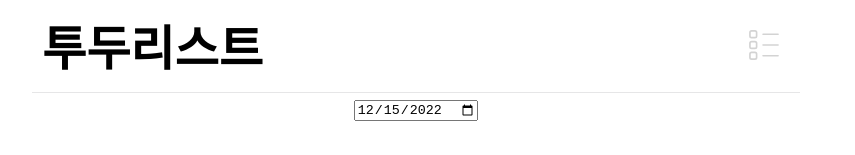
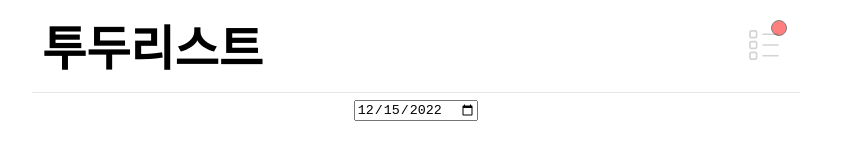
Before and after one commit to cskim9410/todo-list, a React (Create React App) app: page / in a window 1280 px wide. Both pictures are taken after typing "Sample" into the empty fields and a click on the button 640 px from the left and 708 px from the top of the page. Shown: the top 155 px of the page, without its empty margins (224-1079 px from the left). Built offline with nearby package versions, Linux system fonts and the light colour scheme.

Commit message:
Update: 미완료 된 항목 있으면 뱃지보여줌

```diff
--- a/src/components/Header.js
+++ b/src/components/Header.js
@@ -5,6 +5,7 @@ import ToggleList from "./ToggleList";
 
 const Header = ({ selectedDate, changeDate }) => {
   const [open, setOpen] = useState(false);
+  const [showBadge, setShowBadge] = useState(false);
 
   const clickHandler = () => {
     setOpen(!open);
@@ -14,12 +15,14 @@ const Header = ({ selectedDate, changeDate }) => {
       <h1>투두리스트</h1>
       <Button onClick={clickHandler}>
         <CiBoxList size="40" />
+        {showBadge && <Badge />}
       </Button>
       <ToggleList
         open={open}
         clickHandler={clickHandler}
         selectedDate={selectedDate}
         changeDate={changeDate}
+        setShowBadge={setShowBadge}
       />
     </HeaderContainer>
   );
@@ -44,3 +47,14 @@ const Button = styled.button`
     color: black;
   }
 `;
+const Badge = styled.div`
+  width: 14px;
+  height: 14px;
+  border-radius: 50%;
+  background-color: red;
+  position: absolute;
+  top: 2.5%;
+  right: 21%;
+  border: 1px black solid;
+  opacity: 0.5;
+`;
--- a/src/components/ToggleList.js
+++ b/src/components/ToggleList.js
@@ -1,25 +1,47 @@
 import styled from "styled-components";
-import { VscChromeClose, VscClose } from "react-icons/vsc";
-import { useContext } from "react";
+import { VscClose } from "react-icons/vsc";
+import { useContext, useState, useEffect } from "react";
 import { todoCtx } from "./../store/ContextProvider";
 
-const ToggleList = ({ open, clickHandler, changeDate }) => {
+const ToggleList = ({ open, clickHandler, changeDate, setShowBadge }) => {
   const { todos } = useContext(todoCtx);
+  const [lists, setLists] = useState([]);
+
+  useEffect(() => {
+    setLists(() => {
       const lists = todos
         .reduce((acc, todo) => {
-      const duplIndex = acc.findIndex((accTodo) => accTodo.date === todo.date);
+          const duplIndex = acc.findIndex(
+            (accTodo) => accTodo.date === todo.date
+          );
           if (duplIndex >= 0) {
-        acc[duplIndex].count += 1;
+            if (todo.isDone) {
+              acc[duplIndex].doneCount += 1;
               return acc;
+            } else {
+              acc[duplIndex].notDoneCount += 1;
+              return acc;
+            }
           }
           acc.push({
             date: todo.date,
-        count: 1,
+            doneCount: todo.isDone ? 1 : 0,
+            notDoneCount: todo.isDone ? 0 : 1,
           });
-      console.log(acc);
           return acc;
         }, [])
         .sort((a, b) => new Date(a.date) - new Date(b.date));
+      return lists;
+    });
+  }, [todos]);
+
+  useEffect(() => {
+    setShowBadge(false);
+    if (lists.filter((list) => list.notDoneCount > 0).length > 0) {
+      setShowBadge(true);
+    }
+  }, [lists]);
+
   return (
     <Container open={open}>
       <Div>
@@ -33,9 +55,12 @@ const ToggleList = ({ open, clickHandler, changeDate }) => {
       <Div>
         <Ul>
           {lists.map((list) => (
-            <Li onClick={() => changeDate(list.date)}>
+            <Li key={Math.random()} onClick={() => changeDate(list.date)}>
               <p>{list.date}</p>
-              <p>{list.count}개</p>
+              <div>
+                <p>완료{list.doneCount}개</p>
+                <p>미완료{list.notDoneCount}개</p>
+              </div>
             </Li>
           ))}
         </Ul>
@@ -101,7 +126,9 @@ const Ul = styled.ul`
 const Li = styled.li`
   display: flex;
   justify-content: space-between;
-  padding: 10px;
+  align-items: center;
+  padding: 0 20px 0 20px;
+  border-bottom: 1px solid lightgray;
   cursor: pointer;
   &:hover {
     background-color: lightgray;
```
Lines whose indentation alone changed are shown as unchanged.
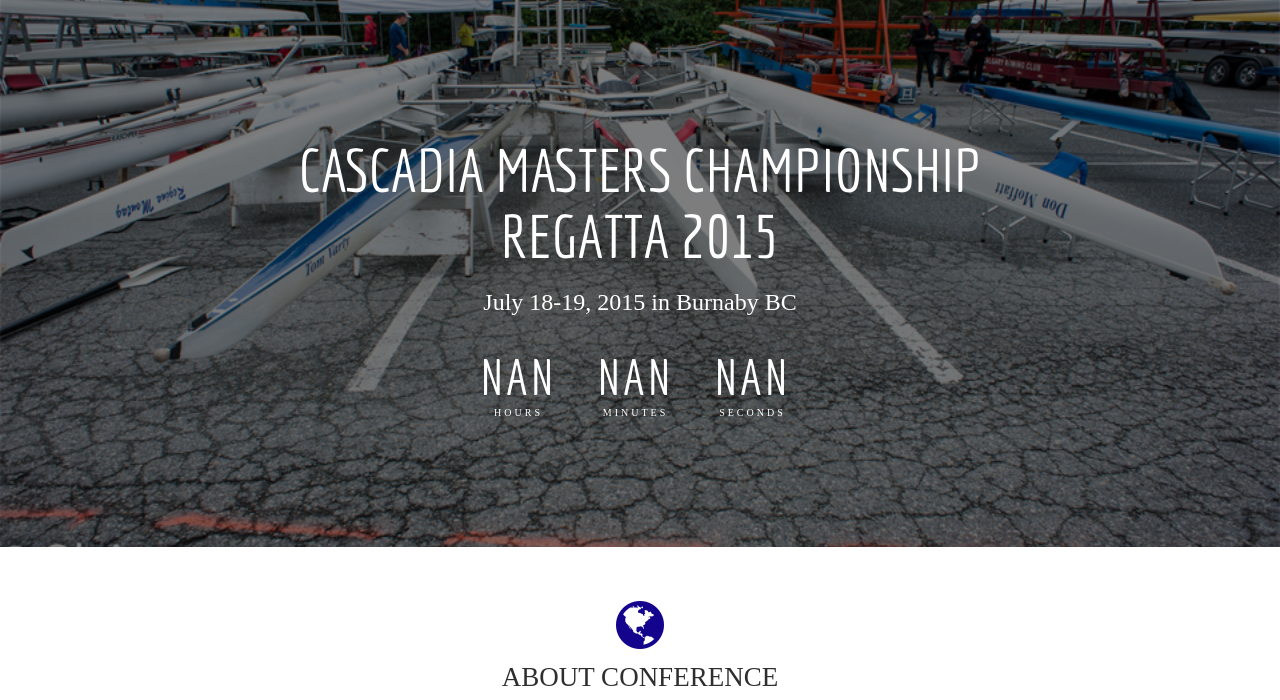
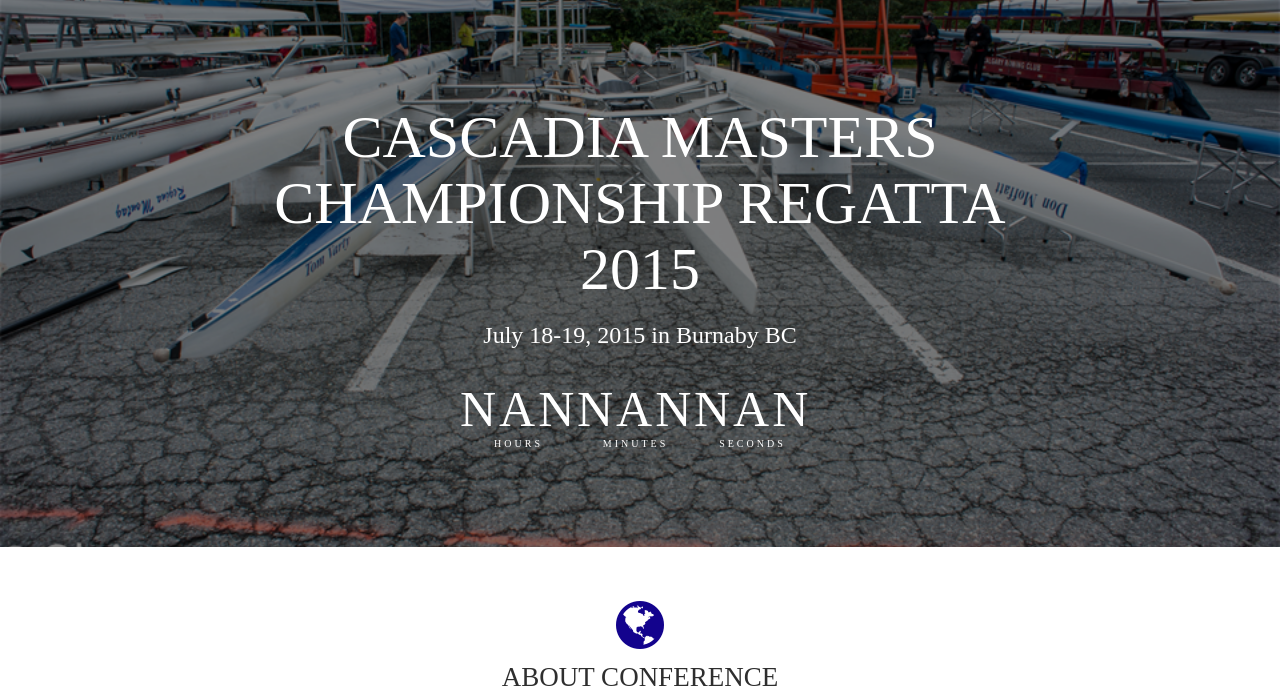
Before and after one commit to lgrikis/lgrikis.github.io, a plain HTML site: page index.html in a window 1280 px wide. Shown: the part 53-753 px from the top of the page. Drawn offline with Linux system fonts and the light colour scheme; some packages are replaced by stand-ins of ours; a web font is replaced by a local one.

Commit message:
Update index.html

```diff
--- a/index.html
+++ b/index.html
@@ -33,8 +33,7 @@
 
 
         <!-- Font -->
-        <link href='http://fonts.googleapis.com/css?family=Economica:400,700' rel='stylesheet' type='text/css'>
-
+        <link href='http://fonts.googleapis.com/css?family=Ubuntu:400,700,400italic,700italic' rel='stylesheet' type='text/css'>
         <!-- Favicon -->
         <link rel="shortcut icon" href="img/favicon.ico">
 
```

:::::

• Exercise requirements:
Everything in the records goes into your answer exactly, except the pictures.

• Solution to this problem:
Before and after one commit to cskim9410/todo-list, a React (Create React App) app: page / in a window 1280 px wide. Both pictures are taken after typing "Sample" into the empty fields and a click on the button 640 px from the left and 708 px from the top of the page. Shown: the top 155 px of the page, without its empty margins (224-1079 px from the left). Built offline with nearby package versions, Linux system fonts and the light colour scheme.

Commit message:
Update: 미완료 된 항목 있으면 뱃지보여줌

```diff
--- a/src/components/Header.js
+++ b/src/components/Header.js
@@ -5,6 +5,7 @@ import ToggleList from "./ToggleList";
 
 const Header = ({ selectedDate, changeDate }) => {
   const [open, setOpen] = useState(false);
+  const [showBadge, setShowBadge] = useState(false);
 
   const clickHandler = () => {
     setOpen(!open);
@@ -14,12 +15,14 @@ const Header = ({ selectedDate, changeDate }) => {
       <h1>투두리스트</h1>
       <Button onClick={clickHandler}>
         <CiBoxList size="40" />
+        {showBadge && <Badge />}
       </Button>
       <ToggleList
         open={open}
         clickHandler={clickHandler}
         selectedDate={selectedDate}
         changeDate={changeDate}
+        setShowBadge={setShowBadge}
       />
     </HeaderContainer>
   );
@@ -44,3 +47,14 @@ const Button = styled.button`
     color: black;
   }
 `;
+const Badge = styled.div`
+  width: 14px;
+  height: 14px;
+  border-radius: 50%;
+  background-color: red;
+  position: absolute;
+  top: 2.5%;
+  right: 21%;
+  border: 1px black solid;
+  opacity: 0.5;
+`;
--- a/src/components/ToggleList.js
+++ b/src/components/ToggleList.js
@@ -1,25 +1,47 @@
 import styled from "styled-components";
-import { VscChromeClose, VscClose } from "react-icons/vsc";
-import { useContext } from "react";
+import { VscClose } from "react-icons/vsc";
+import { useContext, useState, useEffect } from "react";
 import { todoCtx } from "./../store/ContextProvider";
 
-const ToggleList = ({ open, clickHandler, changeDate }) => {
+const ToggleList = ({ open, clickHandler, changeDate, setShowBadge }) => {
   const { todos } = useContext(todoCtx);
+  const [lists, setLists] = useState([]);
+
+  useEffect(() => {
+    setLists(() => {
       const lists = todos
         .reduce((acc, todo) => {
-      const duplIndex = acc.findIndex((accTodo) => accTodo.date === todo.date);
+          const duplIndex = acc.findIndex(
+            (accTodo) => accTodo.date === todo.date
+          );
           if (duplIndex >= 0) {
-        acc[duplIndex].count += 1;
+            if (todo.isDone) {
+              acc[duplIndex].doneCount += 1;
               return acc;
+            } else {
+              acc[duplIndex].notDoneCount += 1;
+              return acc;
+            }
           }
           acc.push({
             date: todo.date,
-        count: 1,
+            doneCount: todo.isDone ? 1 : 0,
+            notDoneCount: todo.isDone ? 0 : 1,
           });
-      console.log(acc);
           return acc;
         }, [])
         .sort((a, b) => new Date(a.date) - new Date(b.date));
+      return lists;
+    });
+  }, [todos]);
+
+  useEffect(() => {
+    setShowBadge(false);
+    if (lists.filter((list) => list.notDoneCount > 0).length > 0) {
+      setShowBadge(true);
+    }
+  }, [lists]);
+
   return (
     <Container open={open}>
       <Div>
@@ -33,9 +55,12 @@ const ToggleList = ({ open, clickHandler, changeDate }) => {
       <Div>
         <Ul>
           {lists.map((list) => (
-            <Li onClick={() => changeDate(list.date)}>
+            <Li key={Math.random()} onClick={() => changeDate(list.date)}>
               <p>{list.date}</p>
-              <p>{list.count}개</p>
+              <div>
+                <p>완료{list.doneCount}개</p>
+                <p>미완료{list.notDoneCount}개</p>
+              </div>
             </Li>
           ))}
         </Ul>
@@ -101,7 +126,9 @@ const Ul = styled.ul`
 const Li = styled.li`
   display: flex;
   justify-content: space-between;
-  padding: 10px;
+  align-items: center;
+  padding: 0 20px 0 20px;
+  border-bottom: 1px solid lightgray;
   cursor: pointer;
   &:hover {
     background-color: lightgray;
```
Lines whose indentation alone changed are shown as unchanged.
Before and after one commit to lgrikis/lgrikis.github.io, a plain HTML site: page index.html in a window 1280 px wide. Shown: the part 53-753 px from the top of the page. Drawn offline with Linux system fonts and the light colour scheme; some packages are replaced by stand-ins of ours; a web font is replaced by a local one.

Commit message:
Update index.html

```diff
--- a/index.html
+++ b/index.html
@@ -33,8 +33,7 @@
 
 
         <!-- Font -->
-        <link href='http://fonts.googleapis.com/css?family=Economica:400,700' rel='stylesheet' type='text/css'>
-
+        <link href='http://fonts.googleapis.com/css?family=Ubuntu:400,700,400italic,700italic' rel='stylesheet' type='text/css'>
         <!-- Favicon -->
         <link rel="shortcut icon" href="img/favicon.ico">
 
```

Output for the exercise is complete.